The world faces great uncertainties ahead, with global trends in leadership shifting away from cooperation to protectionism. Despite the dubious times, global analyst and CEO of Difference Group, Dr. Dan Steinbock, believes the Philippines is on the right path to continue and capitalize on its positive growth.
At a seminar organized by state think tank Philippine Institute for Development Studies (PIDS), Steinbock detailed a foreboding outlook of the future. The radical polarization in the European Union over issues of immigration and unity, Beijing getting ready for the next Politburo, the impact of demonetization in India, and US President Donald Trump recalling policies and plans rolled out during the Obama administration, including the Trans-Pacific Partnership (TPP), have made it difficult to predict economic outcomes.
Under Trump, the US’s withdrawal from the TPP and forcible renegotiation of the North American Free Trade Act (NAFTA) has put regional and global trade partnerships at an unease. Steinbock says the Philippines has to be mindful of the risks of new protectionist policies that can hit remittances and its offshore industries.
According to Steinbock, policymakers and leaders should strive to develop the country’s manufacturing sector. A strong manufacturing sector will be able to not only sustain the country’s consistently positive growth on average, it will also take the economy to the next level, and help the country reduce its exposure to external risks.
“Catch-up growth is slowing down,” said Steinbock, “It is slowing down in the Tiger economies–it is slowing down in China. When that happens and the countries outside the region have less money to give, will the Philippines be able to grow?”
Politically, Steinbock opined that President Rodrigo Duterte’s foreign policy has been pragmatic.

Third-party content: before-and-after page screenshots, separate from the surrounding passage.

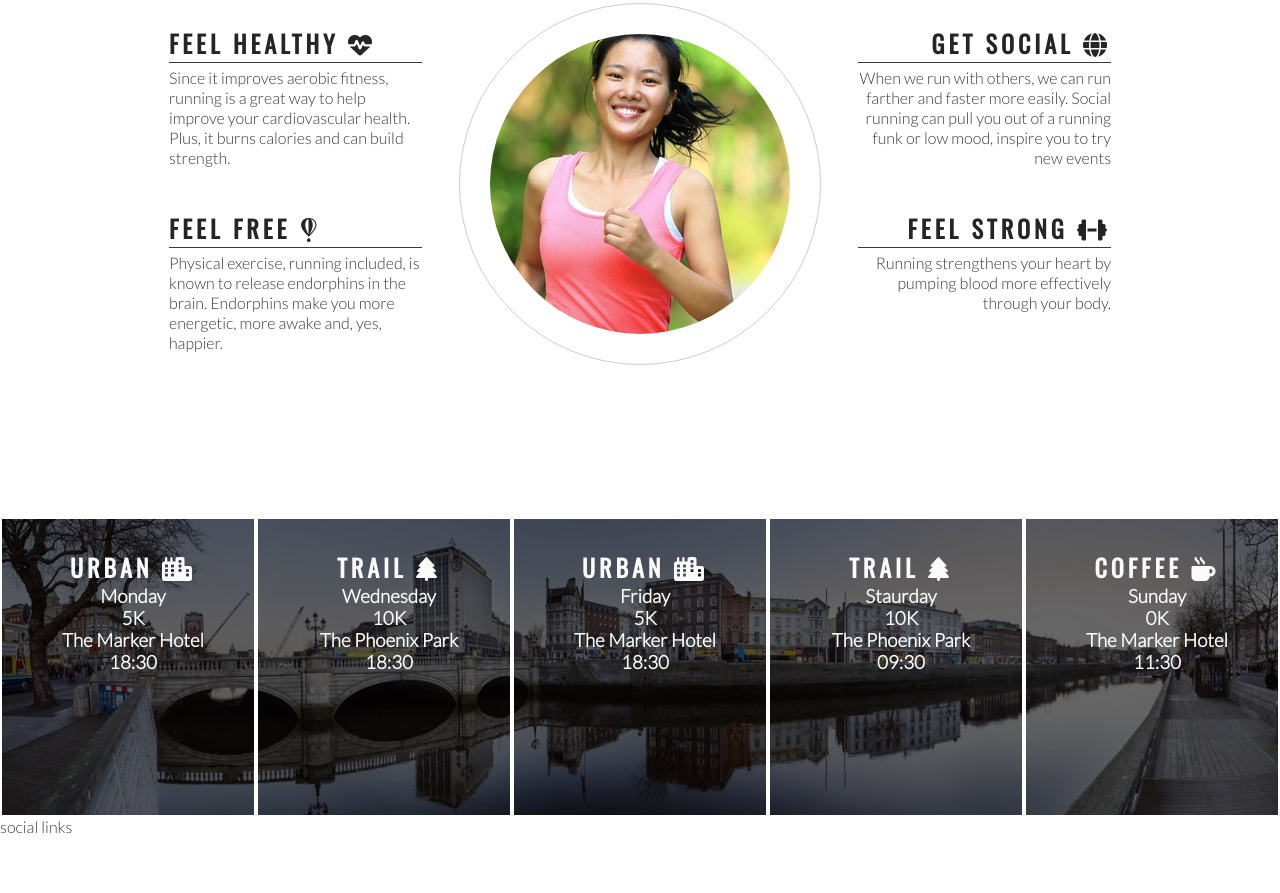
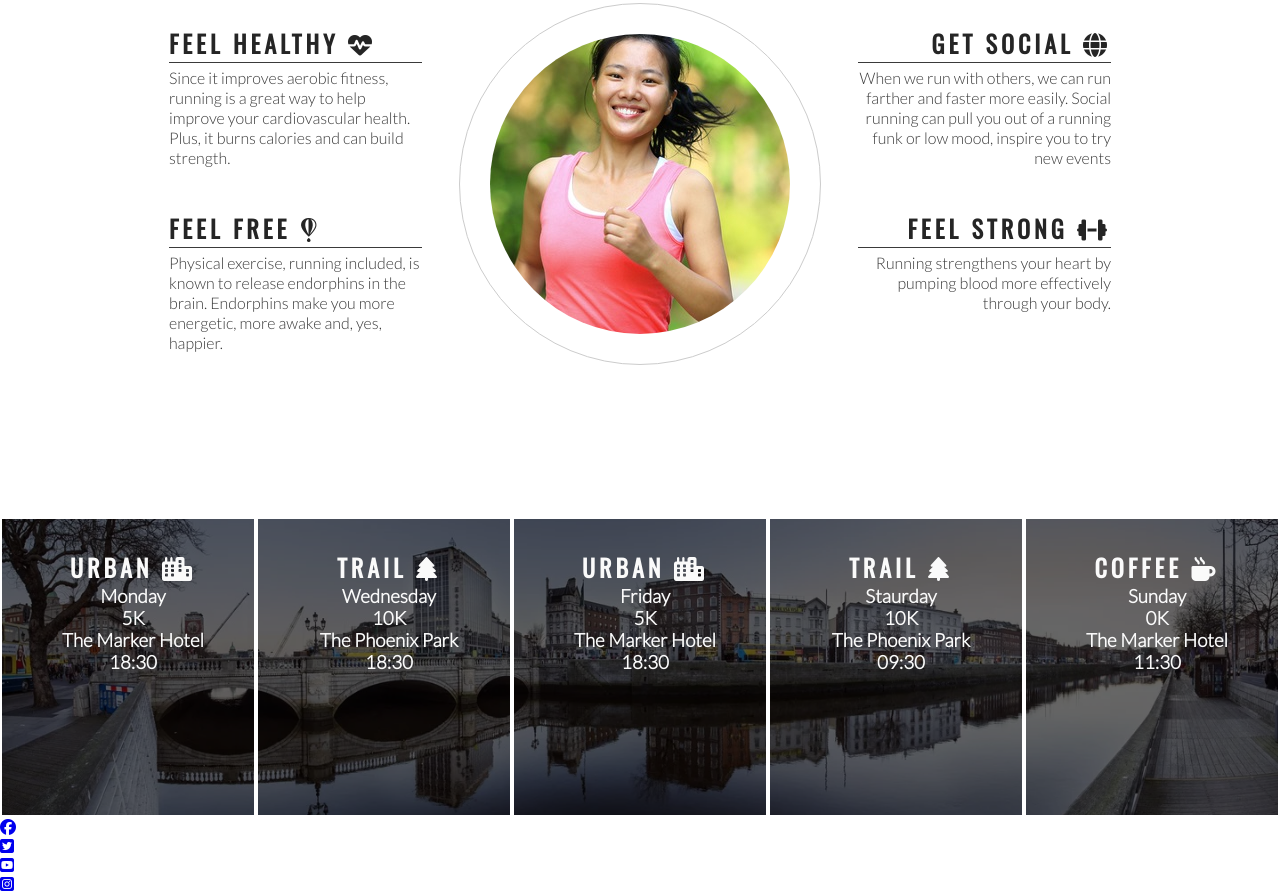
Before and after one commit to fsjavier/love-running, a plain HTML site: page index.html in a window 1280 px wide. Shown: the part 778-1671 px from the top of the page. Before the commit the page ends 1614 px from the top, so only its background shows below. Drawn offline with nearby package versions, Linux system fonts and the light colour scheme.

Commit message:
Add social media icons to footer

```diff
--- a/index.html
+++ b/index.html
@@ -126,7 +126,24 @@
         </div>
     </section>
     <footer>
-        social links
+        <ul>
+            <li>
+                <a href="https://facebook.com" target="_blank" rel="noopener"
+                    aria-label="Visit our Facebook page (opens in a new tab)"><i class="fab fa-facebook"></i></a>
+            </li>
+            <li>
+                <a href="https://twitter.com" target="_blank" rel="noopener"
+                    aria-label="Visit our Twitter page (opens in a new tab)"><i class="fab fa-twitter-square"></i></a>
+            </li>
+            <li>
+                <a href="https://youtube.com" target="_blank" rel="noopener"
+                    aria-label="Visit our Youtube page (opens in a new tab)"><i class="fab fa-youtube-square"></i></a>
+            </li>
+            <li>
+                <a href="https://instagram.com" target="_blank" rel="noopener"
+                    aria-label="Visit our Instagram page (opens in a new tab)"><i class="fab fa-instagram-square"></i></a>
+            </li>
+        </ul>
     </footer>
 </body>
 <!-- font awesome script -->
```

He added that changes concerning defense policies in the South China Sea and currency valuations in China will contribute to the drastic deterioration of US-China relations, placing the Philippines in a difficult situation in the middle.

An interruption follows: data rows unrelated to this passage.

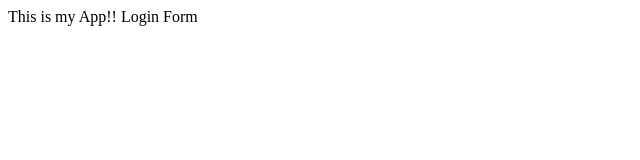
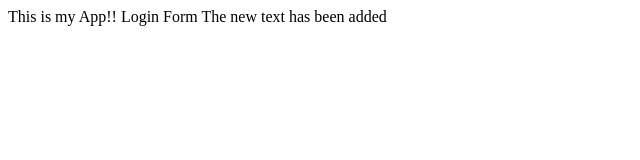
Before and after one commit to pravasisteffi/myappsample, a plain HTML site: page index.html in a window 1280 px wide. Shown: the whole page, without its empty margins (0-640 px from the left). Drawn offline with Linux system fonts and the light colour scheme.

Commit message:
New login text added

```diff
--- a/index.html
+++ b/index.html
@@ -5,5 +5,6 @@
 <body>
   This is my App!!
   Login Form
+  The new text has been added
 </body>
 </html>
```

Policymakers must pay attention not only to insulating the Philippines from the effects of geopolitical shifts but also to upgrading the country’s capacity to deal with such economic and political shocks. (PR)